09/17/03

High Tech Sensor System Maps Oceans

New technology will allow scientists to take detailed pictures of coastal waters.

The mapping system was unveiled Wednesday at Stennis International Airport. It uses airborne lasers and computers.

The high tech project will benefit both the US Navy and the Army Corps of Engineers.

The Naval Oceanographic Office proudly hosted a ceremony celebrating CHARTS. That stands for Compact Hydrographic Airborne Rapid Total Survey.

"The absolute high end state of the art best that has ever been built airborne laser bathymetric system", said Dr. Grady Tuell, whose company helped develop the project.

The mapping system is installed aboard an airplane. In the simplest terms, the technology uses lasers to measure and map the ocean floor. The bottom of the plane has an opening for the laser gear and digital camera.

Bob Pope is program manager for the CHARTS project.

"It's a single seat operation. Data is collected onto redundant, removable hard drives that go back to an office for processing when the flight's over with," he explained, while giving a tour of the on board equipment.

Special software converts the laser data into three dimensional pictures of the water bottom or a surveyed coast line.

The military will use the new system for naval warfare. It provides "information superiority".

"The thing is fast, it's efficient. It has a better than one to one collection to processing ratio. It covers huge areas very rapidly. And it gets to some data the Navy really needs nowadays," said Philip Renaud, with the Naval Hydrography Program.

But the system is more than military. The Army Corps of Engineers will use CHARTS for an ongoing coastal mapping operation.

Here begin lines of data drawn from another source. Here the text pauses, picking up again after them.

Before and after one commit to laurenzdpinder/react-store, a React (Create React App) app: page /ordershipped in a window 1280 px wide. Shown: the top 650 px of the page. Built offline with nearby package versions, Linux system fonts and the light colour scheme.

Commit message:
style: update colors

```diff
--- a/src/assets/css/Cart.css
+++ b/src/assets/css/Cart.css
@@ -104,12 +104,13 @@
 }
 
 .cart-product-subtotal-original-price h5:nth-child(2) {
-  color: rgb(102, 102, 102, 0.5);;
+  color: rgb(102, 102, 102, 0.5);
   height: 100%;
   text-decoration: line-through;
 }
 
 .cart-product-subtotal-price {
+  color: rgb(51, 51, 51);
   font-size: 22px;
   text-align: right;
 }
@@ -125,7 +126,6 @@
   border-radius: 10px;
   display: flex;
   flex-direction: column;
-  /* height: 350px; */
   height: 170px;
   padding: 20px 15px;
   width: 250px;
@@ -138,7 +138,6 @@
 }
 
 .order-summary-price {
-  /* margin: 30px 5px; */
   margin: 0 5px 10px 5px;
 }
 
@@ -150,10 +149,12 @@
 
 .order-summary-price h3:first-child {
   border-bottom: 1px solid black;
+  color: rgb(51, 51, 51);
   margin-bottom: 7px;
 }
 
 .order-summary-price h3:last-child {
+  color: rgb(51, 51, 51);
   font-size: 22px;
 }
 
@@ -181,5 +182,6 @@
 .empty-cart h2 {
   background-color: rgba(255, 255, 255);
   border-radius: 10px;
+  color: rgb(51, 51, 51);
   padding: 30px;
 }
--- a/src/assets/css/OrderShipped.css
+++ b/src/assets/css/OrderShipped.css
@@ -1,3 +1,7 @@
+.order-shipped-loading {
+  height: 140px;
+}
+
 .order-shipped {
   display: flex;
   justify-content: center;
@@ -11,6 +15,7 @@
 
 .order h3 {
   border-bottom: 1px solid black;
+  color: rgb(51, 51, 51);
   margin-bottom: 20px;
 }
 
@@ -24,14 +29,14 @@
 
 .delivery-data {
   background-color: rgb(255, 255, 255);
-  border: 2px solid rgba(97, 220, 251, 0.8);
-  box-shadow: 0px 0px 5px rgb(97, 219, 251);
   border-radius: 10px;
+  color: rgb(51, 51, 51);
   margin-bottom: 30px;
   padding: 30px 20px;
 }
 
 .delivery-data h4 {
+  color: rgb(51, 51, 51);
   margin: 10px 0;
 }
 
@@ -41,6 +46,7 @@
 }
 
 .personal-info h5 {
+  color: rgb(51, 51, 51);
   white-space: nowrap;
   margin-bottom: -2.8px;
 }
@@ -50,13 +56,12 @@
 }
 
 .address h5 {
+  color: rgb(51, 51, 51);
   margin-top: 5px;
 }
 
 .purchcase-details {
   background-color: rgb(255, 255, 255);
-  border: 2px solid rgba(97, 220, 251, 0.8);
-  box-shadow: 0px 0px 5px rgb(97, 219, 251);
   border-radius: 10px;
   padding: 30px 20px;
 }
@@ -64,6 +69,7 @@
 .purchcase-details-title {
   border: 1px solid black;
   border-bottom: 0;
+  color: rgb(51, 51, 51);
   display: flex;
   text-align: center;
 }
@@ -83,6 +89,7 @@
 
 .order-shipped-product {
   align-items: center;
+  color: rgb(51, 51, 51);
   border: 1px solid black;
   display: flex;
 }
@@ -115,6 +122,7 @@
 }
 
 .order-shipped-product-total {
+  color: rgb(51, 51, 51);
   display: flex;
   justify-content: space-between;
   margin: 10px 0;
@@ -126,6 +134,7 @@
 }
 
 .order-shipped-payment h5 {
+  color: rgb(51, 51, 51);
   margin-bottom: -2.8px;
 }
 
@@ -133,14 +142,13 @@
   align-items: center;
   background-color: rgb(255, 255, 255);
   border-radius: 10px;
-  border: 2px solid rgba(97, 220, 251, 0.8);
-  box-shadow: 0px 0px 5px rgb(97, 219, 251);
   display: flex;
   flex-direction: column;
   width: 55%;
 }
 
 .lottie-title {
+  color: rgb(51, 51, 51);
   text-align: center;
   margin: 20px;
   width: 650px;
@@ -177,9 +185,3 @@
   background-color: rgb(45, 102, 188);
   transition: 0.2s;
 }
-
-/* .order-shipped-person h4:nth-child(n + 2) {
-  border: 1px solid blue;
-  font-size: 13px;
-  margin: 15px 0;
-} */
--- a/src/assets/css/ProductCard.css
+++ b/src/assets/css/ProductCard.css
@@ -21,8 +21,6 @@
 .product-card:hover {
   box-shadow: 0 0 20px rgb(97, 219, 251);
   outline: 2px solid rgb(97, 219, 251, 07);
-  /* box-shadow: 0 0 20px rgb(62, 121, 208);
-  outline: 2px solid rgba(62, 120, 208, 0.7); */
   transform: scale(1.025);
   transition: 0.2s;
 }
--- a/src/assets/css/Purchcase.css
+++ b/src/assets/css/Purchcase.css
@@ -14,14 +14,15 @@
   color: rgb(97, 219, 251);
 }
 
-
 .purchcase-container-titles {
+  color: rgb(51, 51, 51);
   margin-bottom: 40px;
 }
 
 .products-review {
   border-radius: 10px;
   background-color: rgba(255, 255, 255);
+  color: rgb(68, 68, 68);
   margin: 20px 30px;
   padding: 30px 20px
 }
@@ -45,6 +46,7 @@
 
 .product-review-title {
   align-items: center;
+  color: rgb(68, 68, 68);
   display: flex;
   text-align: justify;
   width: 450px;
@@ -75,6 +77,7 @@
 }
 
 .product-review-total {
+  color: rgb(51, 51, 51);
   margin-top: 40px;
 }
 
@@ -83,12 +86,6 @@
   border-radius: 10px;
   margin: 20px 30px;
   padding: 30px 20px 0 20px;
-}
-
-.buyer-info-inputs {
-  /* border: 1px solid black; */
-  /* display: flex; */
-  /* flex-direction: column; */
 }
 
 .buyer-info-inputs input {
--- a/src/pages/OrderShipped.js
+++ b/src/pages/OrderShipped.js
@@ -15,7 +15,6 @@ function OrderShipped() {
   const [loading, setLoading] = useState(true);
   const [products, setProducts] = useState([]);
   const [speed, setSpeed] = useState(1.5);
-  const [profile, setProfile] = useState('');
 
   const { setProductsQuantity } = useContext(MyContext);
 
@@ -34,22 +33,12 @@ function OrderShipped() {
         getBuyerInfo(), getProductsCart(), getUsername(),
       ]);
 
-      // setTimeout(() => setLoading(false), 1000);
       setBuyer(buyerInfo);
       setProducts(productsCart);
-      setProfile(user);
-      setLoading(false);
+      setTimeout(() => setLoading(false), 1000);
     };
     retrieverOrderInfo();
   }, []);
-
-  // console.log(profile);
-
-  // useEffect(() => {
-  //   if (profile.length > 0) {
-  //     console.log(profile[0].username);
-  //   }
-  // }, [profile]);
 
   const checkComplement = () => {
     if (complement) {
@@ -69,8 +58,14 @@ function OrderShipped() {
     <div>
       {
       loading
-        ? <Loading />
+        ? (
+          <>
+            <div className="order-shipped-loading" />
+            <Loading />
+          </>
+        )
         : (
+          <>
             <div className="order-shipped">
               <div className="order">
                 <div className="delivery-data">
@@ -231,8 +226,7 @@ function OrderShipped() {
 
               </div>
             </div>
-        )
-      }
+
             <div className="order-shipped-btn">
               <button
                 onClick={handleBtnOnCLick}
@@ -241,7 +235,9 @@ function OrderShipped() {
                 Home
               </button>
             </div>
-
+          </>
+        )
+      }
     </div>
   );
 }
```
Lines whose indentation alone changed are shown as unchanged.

It can also measure coastal changes.

"Just think about this capability after Isabell makes landfall and changes our nation's coast line," said the commander of the Naval Oceanography Office.

Though the system isn't cheap, a commercial version costs about three and a half million dollars, scientists and the military say it's more than worth it for the huge amount of information it provides.

Along with the lasers, the system includes a special digital camera. The camera shoots an image each second the airplane is flying.

By Steve Phillips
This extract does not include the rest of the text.